In no particular order, here are 20 Jay songs that stand out as sub-par against the backdrop of Jigga’s much more polished products.
Do note that we didn’t include any songs where Jay was just a featured artists for a remix or collaboration. An undertaking of that magnitude would require much more space and time.
1. “(Always Be My) Sunshine” Feat. Foxy Brown & Babyface from In My Lifetime, Vol. 1 (1997)
Jay went back to his original Bonnie in an attempt to recreate “Ain’t No Nigga” and failed.

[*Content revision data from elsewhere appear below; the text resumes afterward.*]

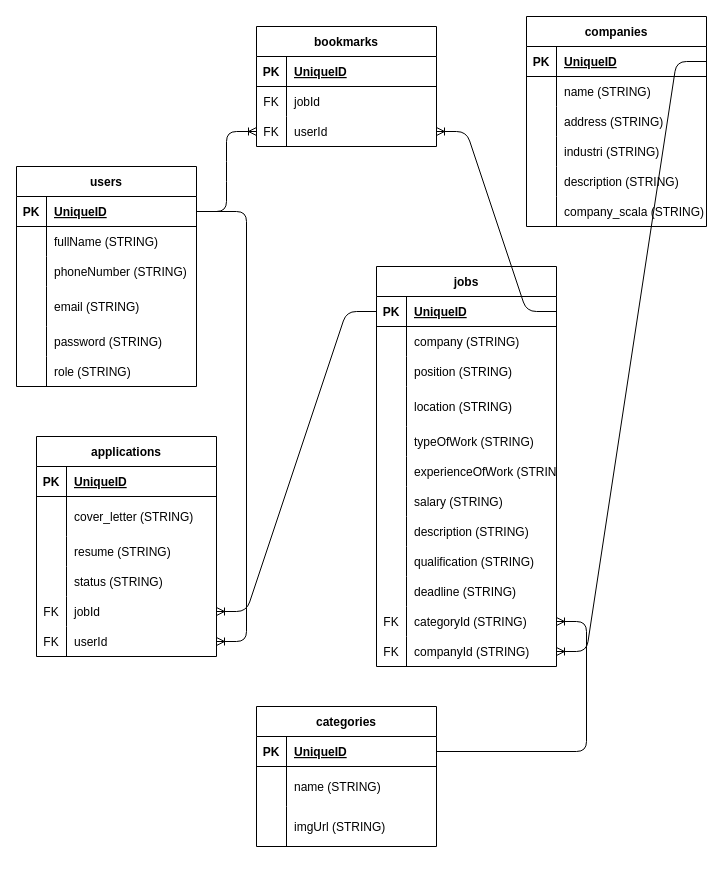
This is server/erd.drawio from tasyaangesti/job-seeker, a draw.io file, before an edit. Source tidied: cells renumbered, new cells numbered last; positions are measured from the earlier drawing's top-left corner, leaving out a move shared by most shapes. Both pictures are drawn from the tidied source at 100%, with x=0, y=0 at pixel (16, 16).
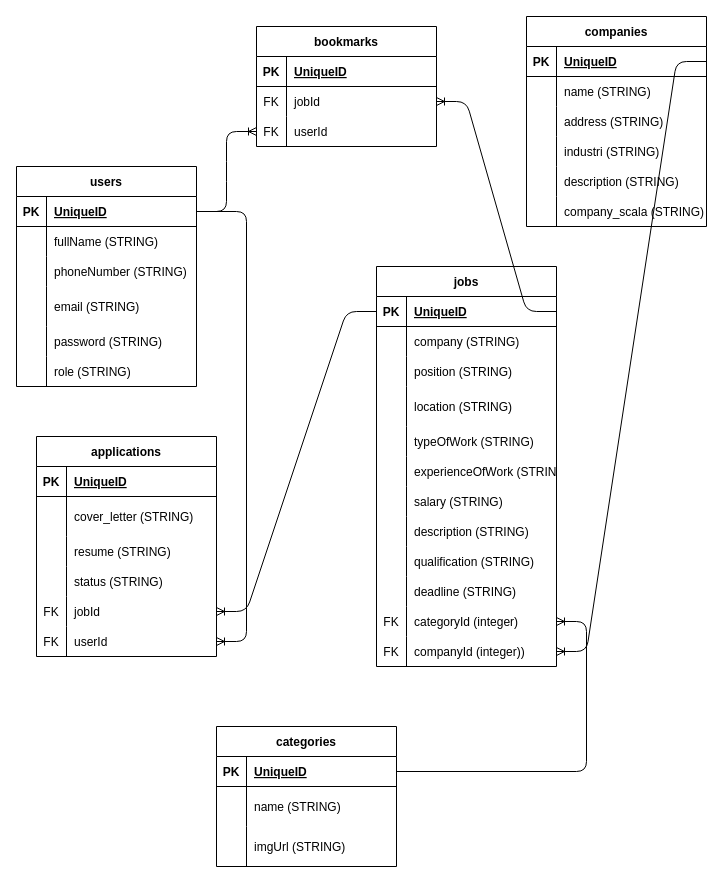
Above is the later version.

The change refers to these unchanged cells:
```xml
<mxCell id="22" style="shape=tableRow;horizontal=0;startSize=0;swimlaneHead=0;swimlaneBody=0;fillColor=none;points=[[0,0.5],[1,0.5]];portConstraint=eastwest;top=0;left=0;right=0;bottom=1;" parent="21" vertex="1">
  <mxGeometry y="30" width="180" height="30" as="geometry" />
</mxCell>
<mxCell id="52" style="shape=tableRow;horizontal=0;startSize=0;swimlaneHead=0;swimlaneBody=0;fillColor=none;points=[[0,0.5],[1,0.5]];portConstraint=eastwest;top=0;left=0;right=0;bottom=0;" parent="21" vertex="1">
  <mxGeometry y="340" width="180" height="30" as="geometry" />
</mxCell>
<mxCell id="55" style="shape=tableRow;horizontal=0;startSize=0;swimlaneHead=0;swimlaneBody=0;fillColor=none;points=[[0,0.5],[1,0.5]];portConstraint=eastwest;top=0;left=0;right=0;bottom=0;" parent="21" vertex="1">
  <mxGeometry y="370" width="180" height="30" as="geometry" />
</mxCell>
<mxCell id="94" style="shape=tableRow;horizontal=0;startSize=0;swimlaneHead=0;swimlaneBody=0;fillColor=none;points=[[0,0.5],[1,0.5]];portConstraint=eastwest;top=0;left=0;right=0;bottom=0;" parent="90" vertex="1">
  <mxGeometry y="60" width="180" height="30" as="geometry" />
</mxCell>
<mxCell id="97" style="shape=tableRow;horizontal=0;startSize=0;swimlaneHead=0;swimlaneBody=0;fillColor=none;points=[[0,0.5],[1,0.5]];portConstraint=eastwest;top=0;left=0;right=0;bottom=0;" parent="90" vertex="1">
  <mxGeometry y="90" width="180" height="30" as="geometry" />
</mxCell>
```

What changed in the source:
```diff
@@
-    <mxCell id="54" value="categoryId (STRING)" style="shape=partialRectangle;fillColor=none;top=0;left=0;bottom=0;right=0;align=left;spacingLeft=6;overflow=hidden;" parent="52" vertex="1">
+    <mxCell id="54" value="categoryId (integer)" style="shape=partialRectangle;fillColor=none;top=0;left=0;bottom=0;right=0;align=left;spacingLeft=6;overflow=hidden;" parent="52" vertex="1">
       <mxGeometry x="30" width="150" height="30" as="geometry" />
     </mxCell>
@@
-    <mxCell id="57" value="companyId (STRING)" style="shape=partialRectangle;fillColor=none;top=0;left=0;bottom=0;right=0;align=left;spacingLeft=6;overflow=hidden;" parent="55" vertex="1">
+    <mxCell id="57" value="companyId (integer))" style="shape=partialRectangle;fillColor=none;top=0;left=0;bottom=0;right=0;align=left;spacingLeft=6;overflow=hidden;" parent="55" vertex="1">
       <mxGeometry x="30" width="150" height="30" as="geometry" />
     </mxCell>
@@
     <mxCell id="77" value="categories" style="shape=table;startSize=30;childLayout=tableLayout;rowLines=0;fontStyle=1;align=center;" parent="1" vertex="1">
-      <mxGeometry x="240" y="690" width="180" height="140" as="geometry" />
+      <mxGeometry x="200" y="710" width="180" height="140" as="geometry" />
     </mxCell>
@@
-    <mxCell id="101" style="edgeStyle=entityRelationEdgeStyle;fontSize=12;html=1;endArrow=ERoneToMany;entryX=1;entryY=0.5;entryDx=0;entryDy=0;exitX=1;exitY=0.5;exitDx=0;exitDy=0;" parent="1" edge="1" source="22" target="97">
+    <mxCell id="101" style="edgeStyle=entityRelationEdgeStyle;fontSize=12;html=1;endArrow=ERoneToMany;entryX=1;entryY=0.5;entryDx=0;entryDy=0;exitX=1;exitY=0.5;exitDx=0;exitDy=0;" parent="1" edge="1" source="22" target="94">
       <mxGeometry relative="1" as="geometry" />
     </mxCell>
```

And who the hell invited Babyface to the studio session?
2. “F*ck All Night” Feat. Pharrell From The Blueprint2: The Gift & The Curse (2002)
Hov pushed his luck one too many times with Pharrell. “F*ck All Night” feels like a lazy song better suited for Snoop or an exclusive N.E.R.D. track. This is apples and oranges when compared to the likes of “Allure,” “Frontin’,” and “Excuse Me Miss.” But when you’re married to Beyonce and have a studio that floats on water, bumps in the road happen. Right?

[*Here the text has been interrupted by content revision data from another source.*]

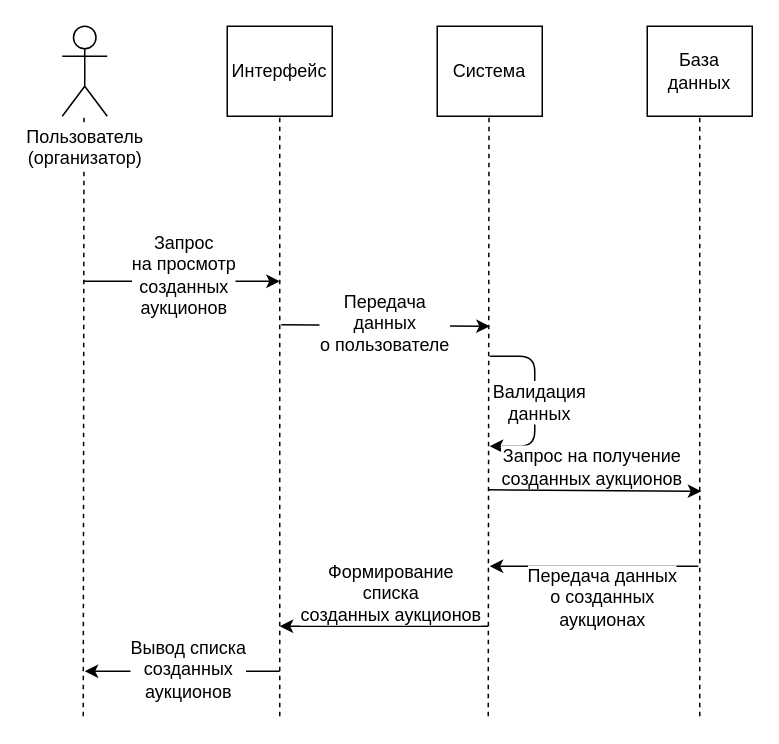
This is Diagrams/Cases Diagrams/Created Auctions View.drawio from Fake-Make/Au, a draw.io file, before an edit. Source tidied: cells renumbered, new cells numbered last; positions are measured from the earlier drawing's top-left corner, leaving out a move shared by most shapes. Both pictures are drawn from the tidied source at 150%, with x=0, y=0 at pixel (62, 26).
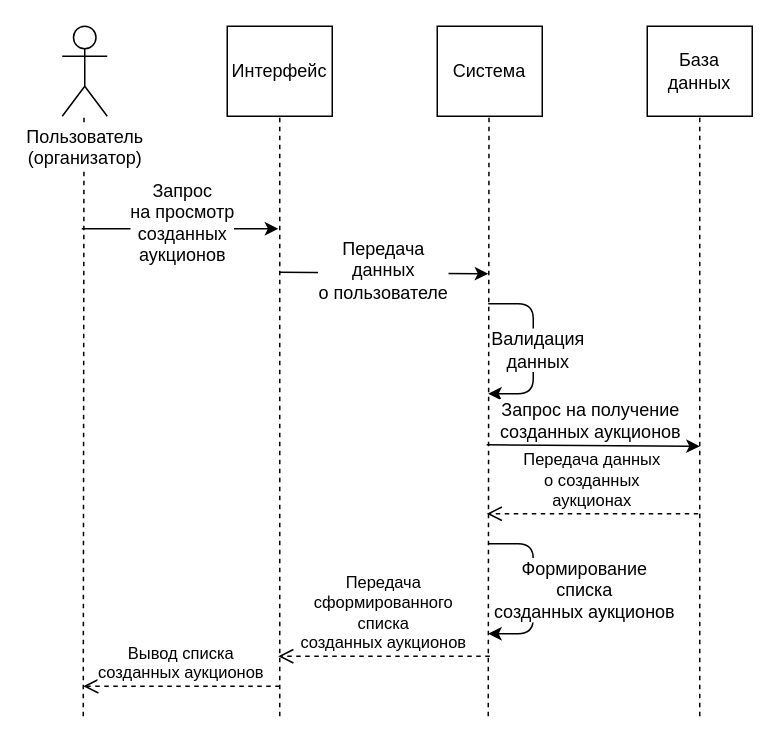
Above is the later version.

What changed in the source:
```diff
@@
     <mxCell id="10" style="endArrow=classic;html=1;" parent="1" edge="1">
       <mxGeometry relative="1" as="geometry">
-        <mxPoint x="14" y="170" as="sourcePoint" />
-        <mxPoint x="145" y="170" as="targetPoint" />
+        <mxPoint x="13" y="135" as="sourcePoint" />
+        <mxPoint x="144" y="135" as="targetPoint" />
       </mxGeometry>
     </mxCell>
@@
     <mxCell id="12" style="endArrow=classic;html=1;" parent="1" edge="1">
       <mxGeometry relative="1" as="geometry">
-        <mxPoint x="146" y="199" as="sourcePoint" />
-        <mxPoint x="285" y="200" as="targetPoint" />
+        <mxPoint x="145" y="164" as="sourcePoint" />
+        <mxPoint x="284" y="165" as="targetPoint" />
       </mxGeometry>
     </mxCell>
@@
     <mxCell id="14" style="endArrow=classic;html=1;" parent="1" edge="1">
       <mxGeometry relative="1" as="geometry">
-        <mxPoint x="285" y="220" as="sourcePoint" />
-        <mxPoint x="285" y="280" as="targetPoint" />
+        <mxPoint x="284" y="185" as="sourcePoint" />
+        <mxPoint x="284" y="245" as="targetPoint" />
         <Array as="points">
-          <mxPoint x="315" y="220" />
-          <mxPoint x="315" y="280" />
+          <mxPoint x="314" y="185" />
+          <mxPoint x="314" y="245" />
         </Array>
       </mxGeometry>
     </mxCell>
@@
     <mxCell id="16" style="endArrow=classic;html=1;" parent="1" edge="1">
       <mxGeometry relative="1" as="geometry">
-        <mxPoint x="284" y="309" as="sourcePoint" />
-        <mxPoint x="426" y="310" as="targetPoint" />
+        <mxPoint x="283" y="279" as="sourcePoint" />
+        <mxPoint x="425" y="280" as="targetPoint" />
       </mxGeometry>
     </mxCell>
     <mxCell id="17" value="Запрос на&amp;nbsp;получение&lt;br&gt;созданных аукционов&lt;br&gt;" style="text;html=1;align=center;verticalAlign=middle;labelBackgroundColor=#ffffff;" parent="16" vertex="1">
       <mxGeometry x="0.28" relative="1" as="geometry">
-        <mxPoint x="-22" y="-16" as="offset" />
+        <mxPoint x="-22" y="-17" as="offset" />
       </mxGeometry>
     </mxCell>
-    <mxCell id="18" style="endArrow=classic;html=1;" parent="1" edge="1">
-      <mxGeometry relative="1" as="geometry">
-        <mxPoint x="424" y="360" as="sourcePoint" />
-        <mxPoint x="285" y="360" as="targetPoint" />
-      </mxGeometry>
-    </mxCell>
+    <mxCell id="24" style="endArrow=classic;html=1;" parent="1" edge="1">
+      <mxGeometry relative="1" as="geometry">
+        <mxPoint x="284" y="345" as="sourcePoint" />
+        <mxPoint x="284" y="405" as="targetPoint" />
+        <Array as="points">
+          <mxPoint x="314" y="345" />
+          <mxPoint x="314" y="405" />
+        </Array>
+      </mxGeometry>
+    </mxCell>
+    <mxCell id="21" value="Формирование&lt;br&gt;списка&lt;br&gt;созданных аукционов&lt;br&gt;" style="text;html=1;align=center;verticalAlign=middle;labelBackgroundColor=#ffffff;" parent="24" vertex="1">
+      <mxGeometry x="0.08" relative="1" as="geometry">
+        <mxPoint x="33" y="-4.5" as="offset" />
+      </mxGeometry>
+    </mxCell>
-    <mxCell id="19" value="Передача данных&lt;br&gt;о созданных&lt;br&gt;аукционах&lt;br&gt;" style="text;html=1;align=center;verticalAlign=middle;labelBackgroundColor=#ffffff;" parent="18" vertex="1">
-      <mxGeometry x="-0.36" y="1" relative="1" as="geometry">
-        <mxPoint x="-21" y="19" as="offset" />
+    <mxCell id="19" value="&lt;span&gt;Передача данных&lt;/span&gt;&lt;br&gt;&lt;span&gt;о созданных&lt;/span&gt;&lt;br&gt;&lt;span&gt;аукционах&lt;/span&gt;" style="html=1;verticalAlign=bottom;endArrow=open;dashed=1;endSize=8;" parent="1" edge="1">
+      <mxGeometry relative="1" as="geometry">
+        <mxPoint x="424" y="325" as="sourcePoint" />
+        <mxPoint x="283" y="325" as="targetPoint" />
       </mxGeometry>
     </mxCell>
-    <mxCell id="20" style="endArrow=classic;html=1;" parent="1" edge="1">
-      <mxGeometry relative="1" as="geometry">
-        <mxPoint x="284" y="400" as="sourcePoint" />
-        <mxPoint x="145" y="400" as="targetPoint" />
-      </mxGeometry>
-    </mxCell>
-    <mxCell id="21" value="Формирование&lt;br&gt;списка&lt;br&gt;созданных аукционов&lt;br&gt;" style="text;html=1;align=center;verticalAlign=middle;labelBackgroundColor=#ffffff;fillColor=none;" parent="20" vertex="1">
-      <mxGeometry x="0.18" y="-2" relative="1" as="geometry">
-        <mxPoint x="16" y="-21" as="offset" />
-      </mxGeometry>
-    </mxCell>
-    <mxCell id="22" style="endArrow=classic;html=1;" parent="1" edge="1">
-      <mxGeometry relative="1" as="geometry">
-        <mxPoint x="145" y="430" as="sourcePoint" />
-        <mxPoint x="15" y="430" as="targetPoint" />
-      </mxGeometry>
-    </mxCell>
+    <mxCell id="25" value="Передача&lt;br&gt;сформированного&lt;br&gt;списка&lt;br&gt;созданных аукционов&lt;br&gt;" style="html=1;verticalAlign=bottom;endArrow=open;dashed=1;endSize=8;" parent="1" edge="1">
+      <mxGeometry relative="1" as="geometry">
+        <mxPoint x="285" y="420" as="sourcePoint" />
+        <mxPoint x="144" y="420" as="targetPoint" />
+      </mxGeometry>
+    </mxCell>
-    <mxCell id="23" value="Вывод списка&lt;br&gt;созданных&lt;br&gt;аукционов&lt;br&gt;" style="text;html=1;align=center;verticalAlign=middle;labelBackgroundColor=#ffffff;" parent="22" vertex="1">
-      <mxGeometry x="-0.12" relative="1" as="geometry">
-        <mxPoint x="-5" y="-2" as="offset" />
+    <mxCell id="23" value="&lt;span&gt;Вывод списка&lt;/span&gt;&lt;br&gt;&lt;span&gt;созданных&amp;nbsp;&lt;/span&gt;&lt;span&gt;аукционов&lt;/span&gt;" style="html=1;verticalAlign=bottom;endArrow=open;dashed=1;endSize=8;" parent="1" edge="1">
+      <mxGeometry relative="1" as="geometry">
+        <mxPoint x="145" y="440" as="sourcePoint" />
+        <mxPoint x="14" y="440" as="targetPoint" />
       </mxGeometry>
     </mxCell>
```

3. “All Around The World” Feat. LaToiya Williams From The Blueprint2: The Gift & The Curse (2002)
Forgot this one even existed, right? Don’t feel bad. We forgot LaToiya existed. Quite the snoozer off BP Deuce.
4. “2 Many Hoes” From The Blueprint2 (2002)
Blueprint2 seems to be outweighing the rest of Jay’s discography here but it’s with good reason. Two-disc album may have inflated the Soundscan but also definitely created a bloated project. Furthermore, we think the fat, slacker version of Timbaland threw Hov this dud beat for free. Sometimes Timbaland songs are like Comcast deals where it’s cheaper to buy Internet if you throw in basic cable. With Tim, it seems like it’s cheaper for Jay to buy a sh*tty Timbaland beat to go with his dope ones. That has to be the only reason these songs get made.
5. “Pop 4 Roc” Feat. Beanie Sigel, Memphis Bleek & Amil From Vol. 3… Life and Times of S. Carter (1999)
Ever been to a ghetto sock hop? Didn’t think so. All the more reason this track was unnecessarily created. Here’s to the short-lived Roc-A-Fella shiny suit era. *Pours out liquor for Amil*
6. “Anything” From Beanie Sigel’s The Truth (1999)
Much like number one, Jay went to the well one too many times in attempts to recapture a hit. “Hard Knock Life” was good. Leaving good enough alone would have been the best bet.